You can probably tell exactly where my mind is focused based on this week’s posts. The Portland Marathon is in just a week and a half, although I’m not psyching myself out about the race yet. Throughout this training cycle, I’ve adopted the mentality of taking training just one day at a time and sometimes even just one mile at a time. I still have a 10-mile marathon pace run (plus warm up and cool down) for today and several mid-distance runs until the race, so I’m just taking those each as they come. So far, this strategy has worked well for me: I don’t get anxious about workouts days in advance and I don’t stress about whether or not I’m going to hit paces or complete the run as much, and that mental approach has benefited my workouts significantly compared to my last training cycle.
Today I want to talk about pre-race goal assessment. Whether you are running a 5K or an ultramarathon, your first race or your 50th, most runners set goals for their races. These goals are usually established at the start of training. However, every runner can benefit from pre-race goal assessment to ensure the highest probability for success on race day.
What Your Training Indicates
One of the sagest pieces of advice for all levels of runners is to trust your training.
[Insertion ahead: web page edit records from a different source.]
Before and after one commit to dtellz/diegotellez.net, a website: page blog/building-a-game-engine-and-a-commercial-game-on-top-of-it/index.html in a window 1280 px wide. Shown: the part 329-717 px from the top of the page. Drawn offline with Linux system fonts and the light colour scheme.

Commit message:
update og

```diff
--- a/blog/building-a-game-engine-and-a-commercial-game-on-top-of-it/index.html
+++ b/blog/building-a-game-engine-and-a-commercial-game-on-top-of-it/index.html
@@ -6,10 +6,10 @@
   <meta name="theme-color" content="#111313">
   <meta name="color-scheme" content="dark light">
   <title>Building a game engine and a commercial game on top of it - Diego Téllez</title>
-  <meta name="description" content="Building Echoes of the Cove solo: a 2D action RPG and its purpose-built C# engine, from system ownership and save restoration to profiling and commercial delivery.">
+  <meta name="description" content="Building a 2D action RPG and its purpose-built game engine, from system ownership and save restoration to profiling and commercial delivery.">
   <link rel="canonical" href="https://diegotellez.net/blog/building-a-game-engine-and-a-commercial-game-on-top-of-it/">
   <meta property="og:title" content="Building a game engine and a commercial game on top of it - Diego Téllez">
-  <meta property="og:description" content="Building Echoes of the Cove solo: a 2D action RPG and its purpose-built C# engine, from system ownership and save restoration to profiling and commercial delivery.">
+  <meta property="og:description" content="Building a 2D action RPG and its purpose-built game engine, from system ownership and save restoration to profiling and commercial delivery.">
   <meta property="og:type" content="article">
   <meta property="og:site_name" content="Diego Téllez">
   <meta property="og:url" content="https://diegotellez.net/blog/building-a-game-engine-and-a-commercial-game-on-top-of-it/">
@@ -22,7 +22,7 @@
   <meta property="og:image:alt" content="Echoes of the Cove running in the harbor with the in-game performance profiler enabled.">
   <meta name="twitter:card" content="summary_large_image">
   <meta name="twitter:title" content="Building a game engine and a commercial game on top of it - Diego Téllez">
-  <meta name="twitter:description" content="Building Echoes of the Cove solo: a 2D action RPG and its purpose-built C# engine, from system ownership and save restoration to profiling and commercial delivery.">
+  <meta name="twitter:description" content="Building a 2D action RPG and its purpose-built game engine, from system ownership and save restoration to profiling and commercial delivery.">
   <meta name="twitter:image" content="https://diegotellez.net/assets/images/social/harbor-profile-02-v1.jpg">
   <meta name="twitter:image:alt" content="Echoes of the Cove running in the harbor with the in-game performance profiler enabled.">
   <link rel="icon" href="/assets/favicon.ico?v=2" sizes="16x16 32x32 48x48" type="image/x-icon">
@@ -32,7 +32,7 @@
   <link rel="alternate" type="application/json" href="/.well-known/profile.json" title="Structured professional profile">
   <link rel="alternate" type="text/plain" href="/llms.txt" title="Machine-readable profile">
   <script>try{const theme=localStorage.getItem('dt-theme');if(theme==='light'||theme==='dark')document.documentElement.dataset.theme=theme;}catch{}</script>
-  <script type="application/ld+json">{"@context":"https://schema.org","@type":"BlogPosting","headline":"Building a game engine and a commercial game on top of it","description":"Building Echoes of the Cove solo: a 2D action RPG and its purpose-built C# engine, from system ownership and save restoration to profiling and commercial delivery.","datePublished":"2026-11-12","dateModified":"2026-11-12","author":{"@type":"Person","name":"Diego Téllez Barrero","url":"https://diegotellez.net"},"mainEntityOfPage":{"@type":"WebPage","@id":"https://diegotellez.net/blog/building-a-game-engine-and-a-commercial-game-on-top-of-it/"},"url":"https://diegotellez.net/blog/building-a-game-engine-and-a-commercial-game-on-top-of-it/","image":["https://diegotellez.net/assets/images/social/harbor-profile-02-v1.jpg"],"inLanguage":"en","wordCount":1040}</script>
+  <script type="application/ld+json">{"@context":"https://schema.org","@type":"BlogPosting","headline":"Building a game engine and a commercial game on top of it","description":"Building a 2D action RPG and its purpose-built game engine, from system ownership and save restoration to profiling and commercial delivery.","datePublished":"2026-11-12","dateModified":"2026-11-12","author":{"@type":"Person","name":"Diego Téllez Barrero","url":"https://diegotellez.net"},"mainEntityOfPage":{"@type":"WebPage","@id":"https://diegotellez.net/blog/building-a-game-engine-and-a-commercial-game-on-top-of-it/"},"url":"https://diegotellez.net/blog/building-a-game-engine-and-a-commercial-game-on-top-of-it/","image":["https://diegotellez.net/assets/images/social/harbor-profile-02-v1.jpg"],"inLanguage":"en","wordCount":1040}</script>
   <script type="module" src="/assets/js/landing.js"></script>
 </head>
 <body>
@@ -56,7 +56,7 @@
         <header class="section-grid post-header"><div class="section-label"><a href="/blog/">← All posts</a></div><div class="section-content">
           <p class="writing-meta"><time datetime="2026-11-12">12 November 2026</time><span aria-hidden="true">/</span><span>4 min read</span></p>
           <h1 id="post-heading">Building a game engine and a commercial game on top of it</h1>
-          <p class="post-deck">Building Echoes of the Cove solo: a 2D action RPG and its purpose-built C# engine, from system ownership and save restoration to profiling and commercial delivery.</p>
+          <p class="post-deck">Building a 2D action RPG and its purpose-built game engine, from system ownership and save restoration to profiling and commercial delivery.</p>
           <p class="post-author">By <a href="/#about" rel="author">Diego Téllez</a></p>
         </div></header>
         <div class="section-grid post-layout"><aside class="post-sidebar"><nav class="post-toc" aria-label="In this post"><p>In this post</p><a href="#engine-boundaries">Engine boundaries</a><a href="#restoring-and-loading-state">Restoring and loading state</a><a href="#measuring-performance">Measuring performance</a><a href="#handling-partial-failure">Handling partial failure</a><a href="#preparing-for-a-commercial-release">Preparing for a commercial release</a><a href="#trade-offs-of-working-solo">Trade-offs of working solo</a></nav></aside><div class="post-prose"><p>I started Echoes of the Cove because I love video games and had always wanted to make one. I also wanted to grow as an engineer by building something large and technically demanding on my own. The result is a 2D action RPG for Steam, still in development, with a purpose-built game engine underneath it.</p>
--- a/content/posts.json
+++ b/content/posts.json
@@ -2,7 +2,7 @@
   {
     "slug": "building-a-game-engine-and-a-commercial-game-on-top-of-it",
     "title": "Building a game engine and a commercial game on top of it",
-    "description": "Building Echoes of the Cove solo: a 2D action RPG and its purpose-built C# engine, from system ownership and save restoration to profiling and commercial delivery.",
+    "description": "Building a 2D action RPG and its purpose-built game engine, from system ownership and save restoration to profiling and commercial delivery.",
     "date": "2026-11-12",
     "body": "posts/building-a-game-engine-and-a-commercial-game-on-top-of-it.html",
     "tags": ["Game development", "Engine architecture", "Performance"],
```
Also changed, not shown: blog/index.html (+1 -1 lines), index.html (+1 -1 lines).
If you’re following a reputable training plan (such as Hidgon, Hansons, Pfitzinger, Runner’s World, etc) or working with a certified running coach, your training place will provide you with all the workouts needed so that you possess the speed and endurance to complete your chosen distance. Trusting your training also applies to goal setting: your times in training don’t lie.
Including goal pace workouts to your training provides an honest assessment of your current race-specific fitness. If you struggle each and every time to hit the pace, your goal may be too fast. On the other hand, if you fly through these workouts, you are easily on track to achieve your goal and possibly even surpass it on race day. Your race-specific workouts (long runs for half and full marathoners, shorter repeats for 10K and 5K runners) will give you the best indication of what you can achieve on race day.
Mental State and External Stress
It’s not just your physical fitness that determines your finish time; your mental state directly impacts how you run. If you’re exhausted from a busy semester at school or a demanding project at work or if you’ve recently endured a death in the family or a break-up, you may want to adjust your goals so you don’t add additional stress to your life by worrying about a specific finish time. Let running be your stress release and not a stressor.
Your confidence it yourself directly influences how well you perform on race day. There’s a reason that many coaches focus heavily on mental training and sports psychology. If self-doubt has plagued you throughout training, you want to factor that into your pre-race goal assessment at well. You want to truly believe in yourself if you are chasing a big goal. This doesn’t mean you should foster delusions of grandeur into pursuing a goal above your abilities; it means you must possess the faith in your ability to push yourself to your very limits and achieve challenging goals.
You can be in prime shape to smash your marathon PR, but the weather can prevent you from doing so. Think of the 2014 New York City Marathon or the 2015 Boston Marathon and how those conditions affected even the elite runners. High winds, heavy rain, and hot temperatures all increase the energy demands of running, which make it harder to sustain the same pace. If your race day forecast predicts inclement weathers, considering reassessing your goals or planning to run by effort instead of pace.
Granted, the weather is not the be-all, end-all in determining your finish time. If you’ve trained in similar conditions, you are better adapted to running in the wind, humidity, or rain. A strong mental game and good pacing strategy can also set you up for success despite the weather. In my first half marathon, it was freezing cold (literally, I think it was 30 degrees at the start) and the brutal Lake Michigan winds raged a headwind for the last 5 miles of the race. Still, I managed to surpass my goal my 3 minutes and run a strong 1:46 for my first half marathon. I was used to running in those winds, so it was simply mind of matter!
Injuries and Overall Health
First off, if you are injured, experiencing pain, or sick, please do not run a race! Your overall health is more important than any race. If you’re experiencing minor injuries, or what many of us runners like to call “niggles,” you may still be able to run your race, but you may want to reassess your goals so that you don’t transform that niggle into an injury that will sideline you for months. Amanda at Run to the Finish has a useful post about how to decide if you DNS (do not start), DNF (do not finish), or push through on race day.
Issues such as excessive fatigue, digestive issues, or symptoms of overtraining are also something to consider as you conduct a pre-race goal assessment. Again, you don’t want to risk your overall health just to reach a time goal; it’s a sign of stronger character to wisely weigh your risks than to push yourself recklessly.
By examining all of these factors in the few days before a race, you can set smart goals for your race that will set you up for both short-term and long-term success and an enjoyable race experience. That should be our biggest goal, after all—to enjoy the fruits of our training!
Questions of the Day:
When do you set your goals for a race?
How much does the weather impact your race day performance?